== Segment start ==
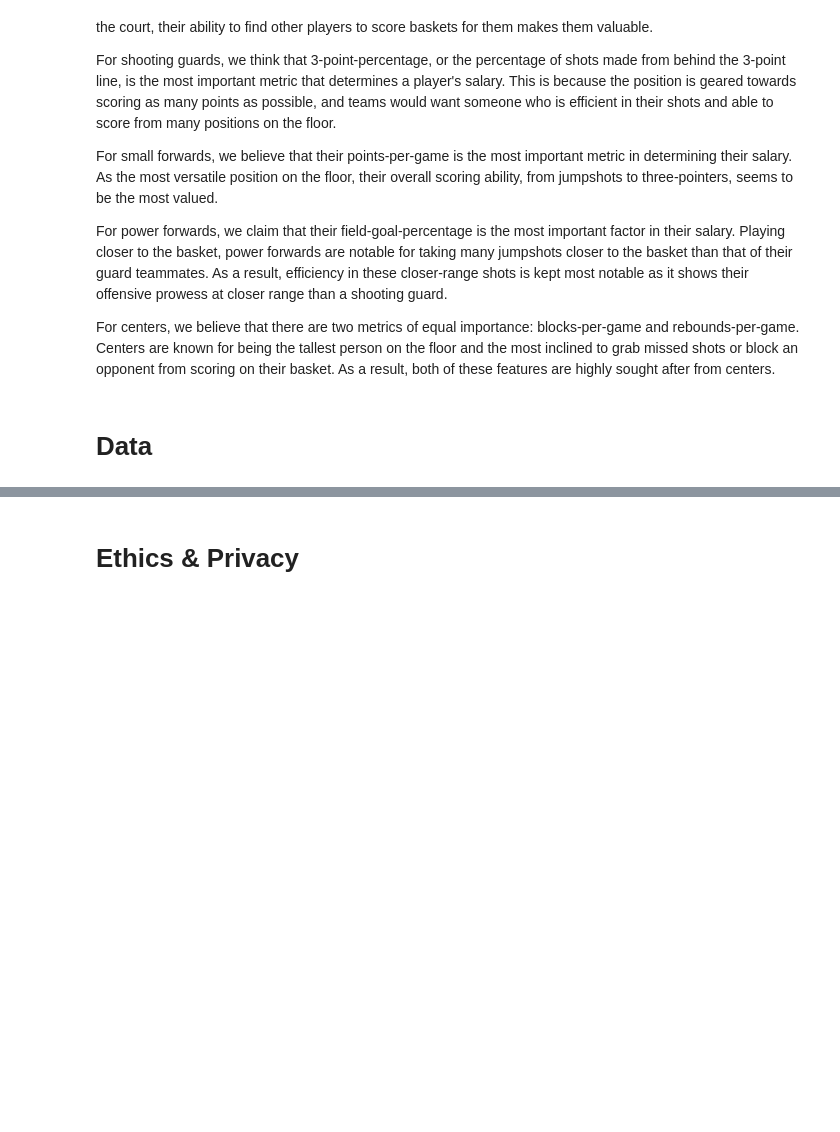
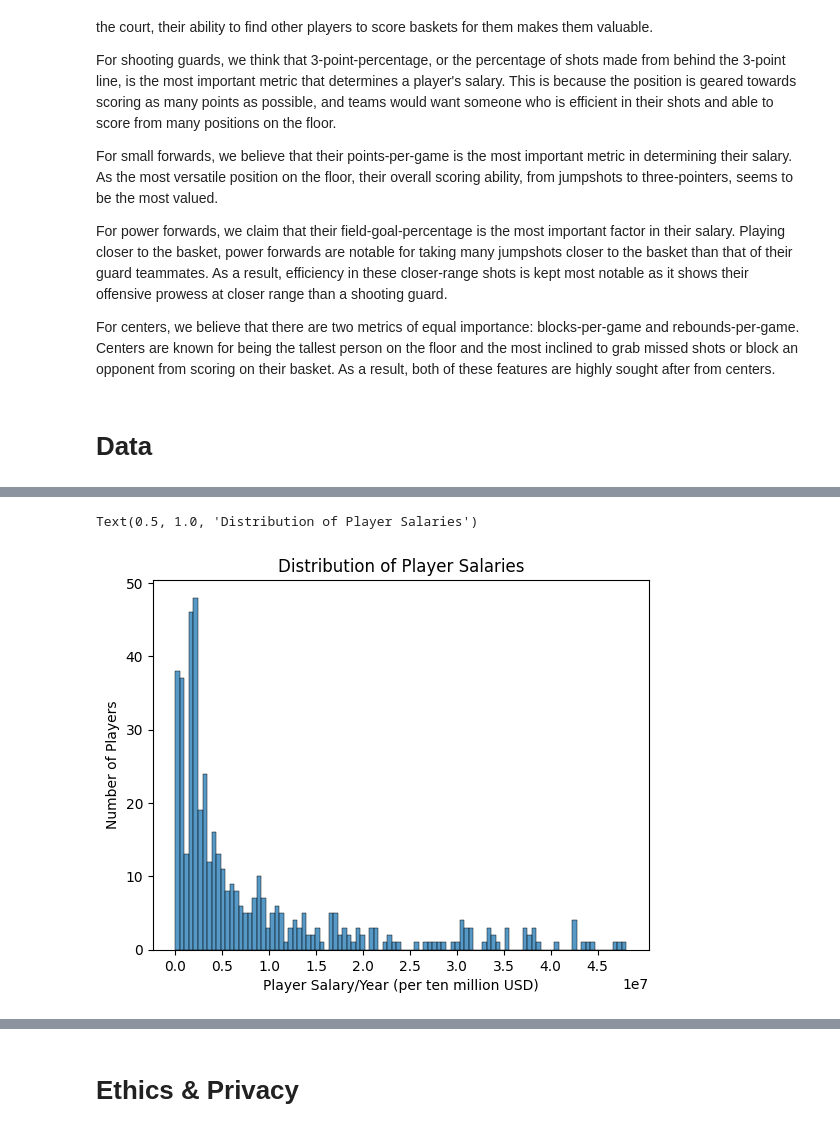
Before and after one commit to COGS108/Group048_WI24, a Jupyter notebook: EDACheckpoint_Group048_WI24.ipynb, the cells around one changed output, grey strips where cells are left out. Cells and saved outputs as stored; diff of their text form; code cells hidden in the pictures; blank space fills up the shorter version.

Commit message:
Refine EDA, organize datasets, add markdown context

```diff
--- a/EDACheckpoint_Group048_WI24.ipynb
+++ b/EDACheckpoint_Group048_WI24.ipynb
@@ -525,0 +94,13 @@ Some more words and stuff.  Remember notebooks work best if you interleave the c
+# %%
+# Read in the csv file to a DataFrame and drop unneeded columns
+df = pd.read_csv('datasets/NBA_Player_Salaries_2022-23.csv').drop(['Unnamed: 0','Age','Team','FG','FGA','3P','3PA','2P','2PA','2P%','eFG%','FT', 'FTA',
+                                                                   'ORB', 'DRB', 'PF','Total Minutes','PER','TS%','3PAr','FTr','ORB%','DRB%','TRB%','AST%',
+                                                                   'STL%','BLK%','TOV%','USG%','OWS','DWS','WS','WS/48','OBPM','DBPM','BPM','VORP'], axis=1)
+
+# Overview of our DataFrame's shape and composition
+print('Number of attributes', df.shape[1])
+print("Number of observations before dropping nulls:", df.shape[0])
+print('Number of Players by Position before dropping nulls\n', df['Position'].value_counts(), '\n', sep='')
+
+# Let's check out any null values and see how they should be handled...
+display(df[df.isnull().any(axis=1)])
@@ -525,0 +147,12 @@ Some more words and stuff.  Remember notebooks work best if you interleave the c
+# %%
+# Plot distribution of player salaries using a histogram with 20 bins
+sns.histplot(data=df, x='Salary', bins=100)
+
+# Label x-axis with ticks from range $0-50,000,000 in increments of $5,000,000
+plt.xticks(range(0,50000000,5000000))
+plt.xlabel('Player Salary/Year (per ten million USD)')
+plt.ylabel('Number of Players')
+plt.title('Distribution of Player Salaries')
+# %% [output]
+Text(0.5, 1.0, 'Distribution of Player Salaries')
+[figure, added]
```
Also changed, not shown: parts of 69 cells of this notebook, 3 other files.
== Segment end ==
WHAT THE EXERCISE ASKS:
Pictures stay out; reproduce every line of the records exactly.

SOLUTION FOR THIS EXERCISE:
Before and after one commit to COGS108/Group048_WI24, a Jupyter notebook: EDACheckpoint_Group048_WI24.ipynb, the cells around one changed output, grey strips where cells are left out. Cells and saved outputs as stored; diff of their text form; code cells hidden in the pictures; blank space fills up the shorter version.

Commit message:
Refine EDA, organize datasets, add markdown context

```diff
--- a/EDACheckpoint_Group048_WI24.ipynb
+++ b/EDACheckpoint_Group048_WI24.ipynb
@@ -525,0 +94,13 @@ Some more words and stuff.  Remember notebooks work best if you interleave the c
+# %%
+# Read in the csv file to a DataFrame and drop unneeded columns
+df = pd.read_csv('datasets/NBA_Player_Salaries_2022-23.csv').drop(['Unnamed: 0','Age','Team','FG','FGA','3P','3PA','2P','2PA','2P%','eFG%','FT', 'FTA',
+                                                                   'ORB', 'DRB', 'PF','Total Minutes','PER','TS%','3PAr','FTr','ORB%','DRB%','TRB%','AST%',
+                                                                   'STL%','BLK%','TOV%','USG%','OWS','DWS','WS','WS/48','OBPM','DBPM','BPM','VORP'], axis=1)
+
+# Overview of our DataFrame's shape and composition
+print('Number of attributes', df.shape[1])
+print("Number of observations before dropping nulls:", df.shape[0])
+print('Number of Players by Position before dropping nulls\n', df['Position'].value_counts(), '\n', sep='')
+
+# Let's check out any null values and see how they should be handled...
+display(df[df.isnull().any(axis=1)])
@@ -525,0 +147,12 @@ Some more words and stuff.  Remember notebooks work best if you interleave the c
+# %%
+# Plot distribution of player salaries using a histogram with 20 bins
+sns.histplot(data=df, x='Salary', bins=100)
+
+# Label x-axis with ticks from range $0-50,000,000 in increments of $5,000,000
+plt.xticks(range(0,50000000,5000000))
+plt.xlabel('Player Salary/Year (per ten million USD)')
+plt.ylabel('Number of Players')
+plt.title('Distribution of Player Salaries')
+# %% [output]
+Text(0.5, 1.0, 'Distribution of Player Salaries')
+[figure, added]
```
Also changed, not shown: parts of 69 cells of this notebook, 3 other files.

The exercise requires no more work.